So observability is composed of two activities: (1) gather telemetry, (2) identify change in the telemetry. Our approach for gathering telemetry is unique - we use the whylogs agent that runs in the same environment where the data is flowing (i.e. inference API or Spark pipeline), it computes all the statistics needed for observability and then this statistics (we call it profiles) get centralized in our platform. This approach is different from all other solutions which require you to send all the data that flows through inference to a data store (i.e. Druid cluster) that centralizes raw data and then computes telemetry. This approach gives huge benefits to our customers as I mentioned in this answer (https://bentoml.slack.com/archives/C03U2PT7UUQ/p1668720563105909)
ML Observability is in its early stages of development today - I think the challenges are ever-evolving. But today’s biggest challenge is how to do observability in a cost-effective way. If you think about it - one of the key features is detecting drift, which means that you need to figure out the distribution of the data that is flowing through inference, which typically means you have to duplicate this data into a data store to calculate this distribution. So, observability potentially would require as much storage and compute as your feature pipeline for the inference… That’s insane! We at WhyLabs came up with a way to capture data distributions (and all key observability statistics) w/o moving data.

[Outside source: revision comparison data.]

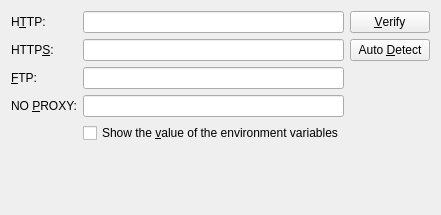
First picture: the form in konqueror/settings/kio/envvarproxy_ui.ui, repository KDE/konqueror, before the edit.
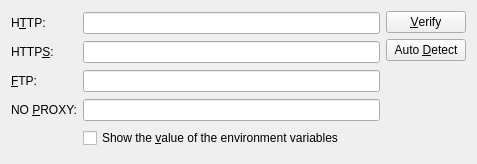
Second picture: the form after the edit. Custom widgets are drawn as their Qt base class.

Diff of the .ui file:
```diff
--- a/konqueror/settings/kio/envvarproxy_ui.ui
+++ b/konqueror/settings/kio/envvarproxy_ui.ui
@@ -1,6 +1,14 @@
 <ui version="4.0" >
  <class>EnvVarProxyDlgUI</class>
  <widget class="QWidget" name="EnvVarProxyDlgUI" >
+  <property name="geometry" >
+   <rect>
+    <x>0</x>
+    <y>0</y>
+    <width>477</width>
+    <height>164</height>
+   </rect>
+  </property>
   <layout class="QVBoxLayout" >
    <item>
     <layout class="QHBoxLayout" >
@@ -174,22 +182,6 @@
      </item>
     </layout>
    </item>
-   <item>
-    <spacer>
-     <property name="orientation" >
-      <enum>Qt::Vertical</enum>
-     </property>
-     <property name="sizeType" >
-      <enum>QSizePolicy::Fixed</enum>
-     </property>
-     <property name="sizeHint" >
-      <size>
-       <width>20</width>
-       <height>61</height>
-      </size>
-     </property>
-    </spacer>
-   </item>
   </layout>
  </widget>
  <layoutdefault spacing="6" margin="11" />
```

We built an agent (https://github.com/whylabs/whylogs) that scans data wherever it’s already flowing, which has a few huge benefits:
• Privacy: No data duplication needed
• Accuracy: No sampling, data stats are always based on 100% of the data, so no sampling biases (because agent uses streaming algos to calculate the stats, so it handles data super effectively and doesn’t need to see all the data to build the stats)
• Cost effectiveness: No need to move, store, compute data in a separate environment.
Typically the need for a monitoring solution arises in the ML Platform team or in a ML/Data Science team that builds models. These teams are composed of very talented engineers who love building tools. So the first instinct of the team is to build their own monitoring solution, because they believe only the home-built solution can accommodate their unique infrastructure and requirements. There are two challenges that come up once the barebones solution is built:
• Ongoing maintenance: your monitoring system should be more reliable than your production system. Because monitoring has to catch issues in production, so it can’t “fail” along with the “production”, or it’s useless. This is where teams begin to need a dedicated group that would be supporting this monitoring solution, which gets expensive very fast.
• Features: Observability needs are evolving fast, driven by both infra changes and types of ML models that the organization is launching. So you find yourself needing to add features continuously to support the growing use cases. Again, that requires the internal team to grow fast.
Some of our community implements response monitoring using Prometheus as the first step to model observability. How far do you think this solution will scale until they have to integrate with more complete AI observability tools like Whylogs.
Prometheus is a great first step! It is built for monitoring traditional software applications, so it doesn’t support things like:
• Data distributions for continuous: there is limited support that relies on static bucketing and you have to pick the right bucketing mechanism
• Data distributions for discrete: there is no support for tracking your discrete distribution
• Performance metrics:things like confusion matrices are not supported, which is a common use case
I would say, once you have demonstrated the value of monitoring through Prometheus, it’s a good time to look into dedicated ML monitoring =)
* The discussion was lightly edited for better readability.